C-Tran board gives in to veto threat
Vancouver council members successfully delay vote on size of light-rail voting pool
Tuesday, May 10, 2011
Stalled by the threat of a bloc veto by members of the Vancouver City Council, the C-Tran board agreed Tuesday to put off deciding the boundaries for a 2012 sales tax vote on light rail and bus rapid transit.
Before the board Tuesday was a proposal put forward by board member and Clark County Commissioner Steve Stuart that called for a 0.1 percent sales tax vote go before voters in all of C-Tran’s service area in either August or November 2012.
But on Monday night, the Vancouver City Council, led by Mayor Tim Leavitt, said it wanted more time to hear details on a districtwide vote versus a narrower subdistrict before making a call. The council threatened to vote down Stuart’s proposal as it stood.
And at Tuesday’s meeting the board agreed to put off a decision on the sales tax district’s boundaries to a later date.
“We are not prepared to make a decision,” Leavitt said. “I would urge this board to hold off on making those decisions until we better understand the climate and have the facts and details at our fingertips.”
The delay will not affect the overall timing of the Columbia River Crossing project, nor likely delay C-Tran’s ability to put a high-capacity transit sales tax vote on the ballot in 2012. The move does delay a call on whether the sales tax will go before all those in C-Tran’s service area or a smaller subdistrict, perhaps Vancouver and its urban growth boundary, for example.
The C-Tran board will have to decide before the end of the year about which option it prefers — an expert review panel must analyze the sales tax finance plan before it can be put before voters, Scott Patterson, C-Tran’s public affairs director, said.
If the board ultimately decides to put the vote before all of C-Tran’s service district, then all of that area would pay the tax, at a rate of 0.1 percent.
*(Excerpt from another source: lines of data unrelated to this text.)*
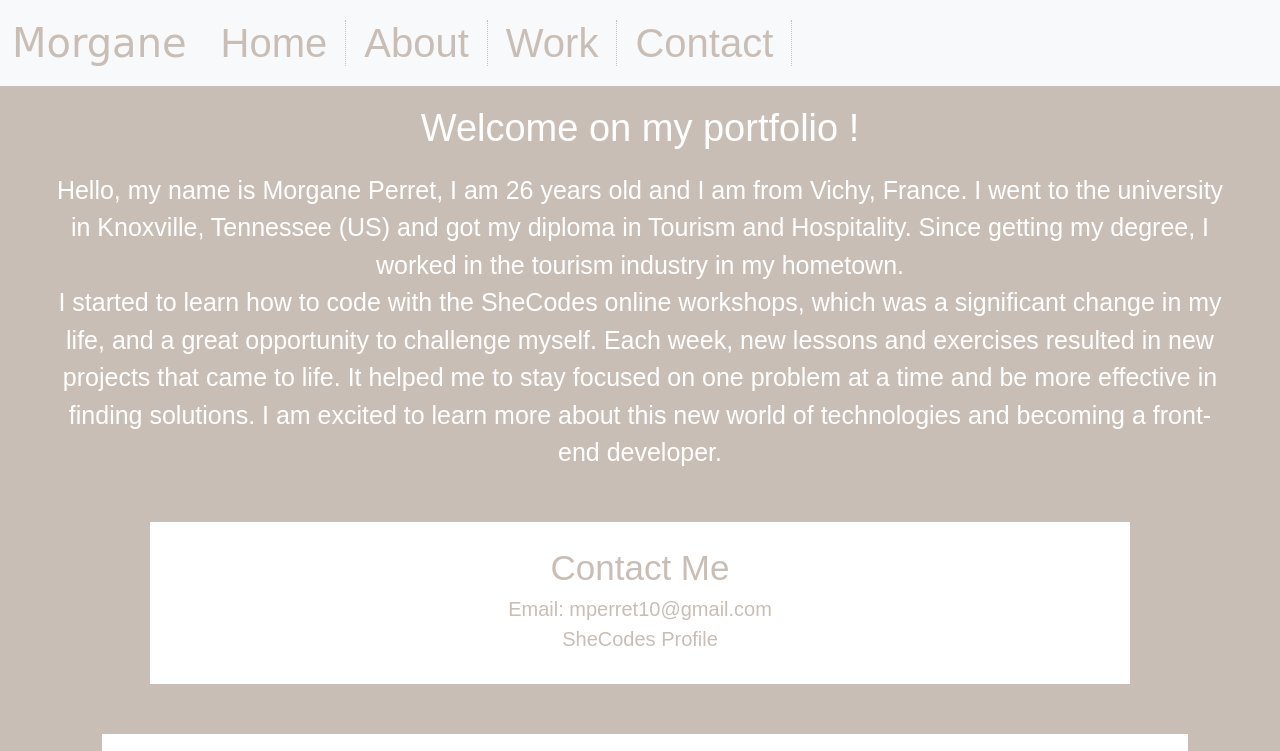
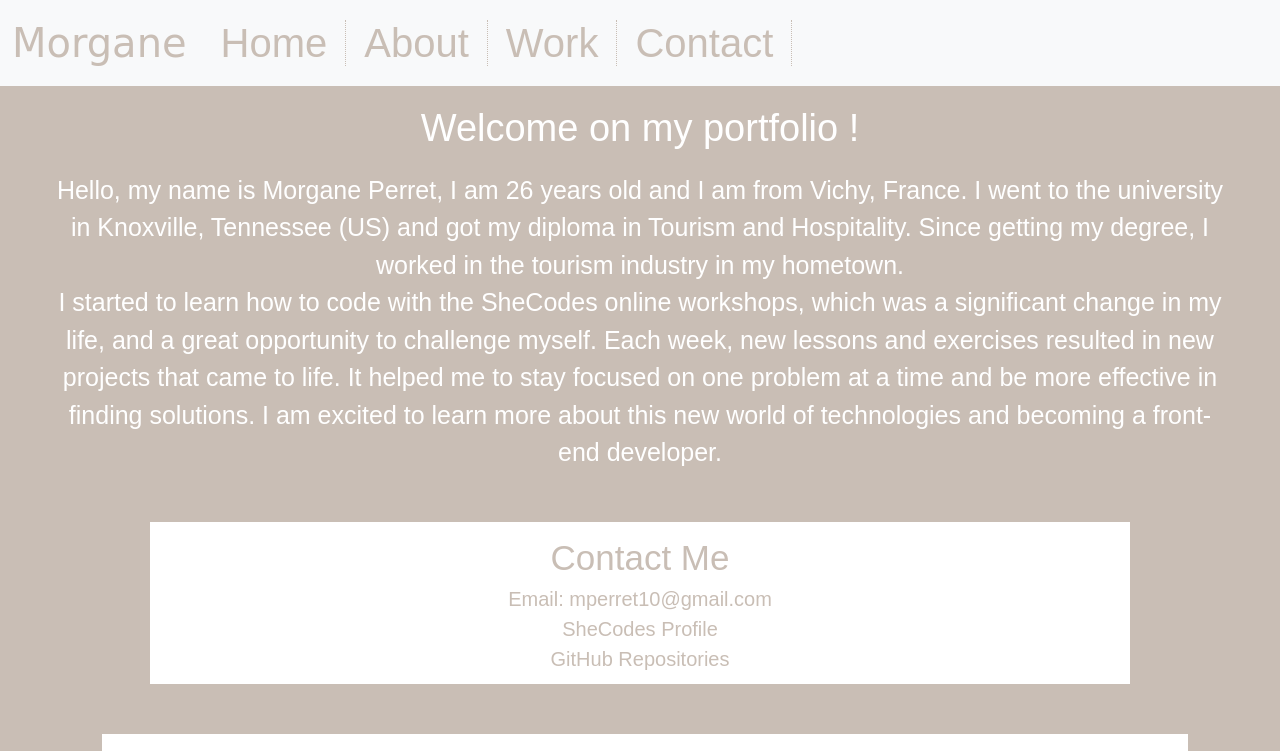
Before and after one commit to mperret10/portfolio-final, a plain HTML site: page About Page.html in a window 1280 px wide. Shown: the top 751 px of the page. Drawn offline with nearby package versions, Linux system fonts and the light colour scheme; a web font is replaced by a local one.

Commit message:
Link to github added

```diff
--- a/About Page.html
+++ b/About Page.html
@@ -113,6 +113,12 @@
         class="shecodes-info"
         >SheCodes Profile</a
       >
+      <a
+        href="https://github.com/mperret10"
+        target="_blank"
+        class="github-repositories"
+        >GitHub Repositories</a
+      >
     </div>
 
     <div class="container">
--- a/style.css
+++ b/style.css
@@ -89,7 +89,7 @@ p {
   background-color: white;
   display: block;
   margin: 50px auto;
-  padding: 20px 20px 30px 20px;
+  padding: 10px 20px 10px 20px;
   margin-left: 150px;
   margin-right: 150px;
   text-align: center;
@@ -97,7 +97,8 @@ p {
   color: var(--branding-color);
 }
 .contact-info,
-.shecodes-info {
+.shecodes-info,
+.github-repositories {
   color: var(--branding-color);
   margin-top: 30px;
   font-size: 20px;
```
However, some have speculated that voters in more remote stretches of Clark County would be less likely to approve paying for bus rapid transit on Fourth Plain Boulevard and light rail from Portland to downtown Vancouver.
If a subdistrict is chosen, the smaller area would pay the tax, and it would be at a higher rate than 0.1 percent, Patterson said. Cost estimates haven’t been done, but a subdistrict made up of Vancouver and its urban growth boundary may expect to have a 0.2 percent sales tax, while an even smaller district could pay more, he said.
Stuart said he wasn’t comfortable using a subdistrict for the vote.
“I see this as one system … that serves the entire community,” Stuart said. “We have one system that includes buses. That includes connectors. That includes express buses. High-capacity transit is just another piece of our puzzle.”
Linda Dietzman, a Camas City councilor who represents Camas and Washougal on the board, said: “The information that I’ve received from each of those councils is that they wanted a C-Tran districtwide vote. All the individual citizen input I’ve received also wanted the same thing.”
However, Yacolt Mayor James Weldon said his government and Battle Ground’s city council hadn’t had a chance to talk about the differences and both bodies thought more information would be helpful.
Leavitt said Tuesday that neither he nor either of Vancouver’s other two C-Tran representatives, Councilors Larry Smith and Bart Hansen, were for or against a subdistrict. The Vancouver mayor, however, was the one to propose a subdistrict in March.
“That’s not the case — we want to understand the circumstances,” he said, adding the results of this November’s general bus service sales tax measure — which the board agreed to put forward in April — and more public discussion on the high-capacity transit vote would be beneficial in reaching a final decision.
The board did approve one portion of the proposal before them Tuesday: That C-Tran would not sign an interlocal agreement with TriMet for light rail operations until the vote has been taken.
Leavitt asked to table the whole discussion, but was voted down in a bloc veto by the three county commissioners on the board, marking the first use of that power in C-Tran’s history. Only the county and Vancouver have veto power.
After approving the first part of the measure, the group agreed to talk later on the timing of the vote and the size of the tax district.
“You ever play chess where you just move pieces around the board?” Stuart asked. “Instead of sitting around here all night … I’ll be voting for this measure but for procedural reasons.”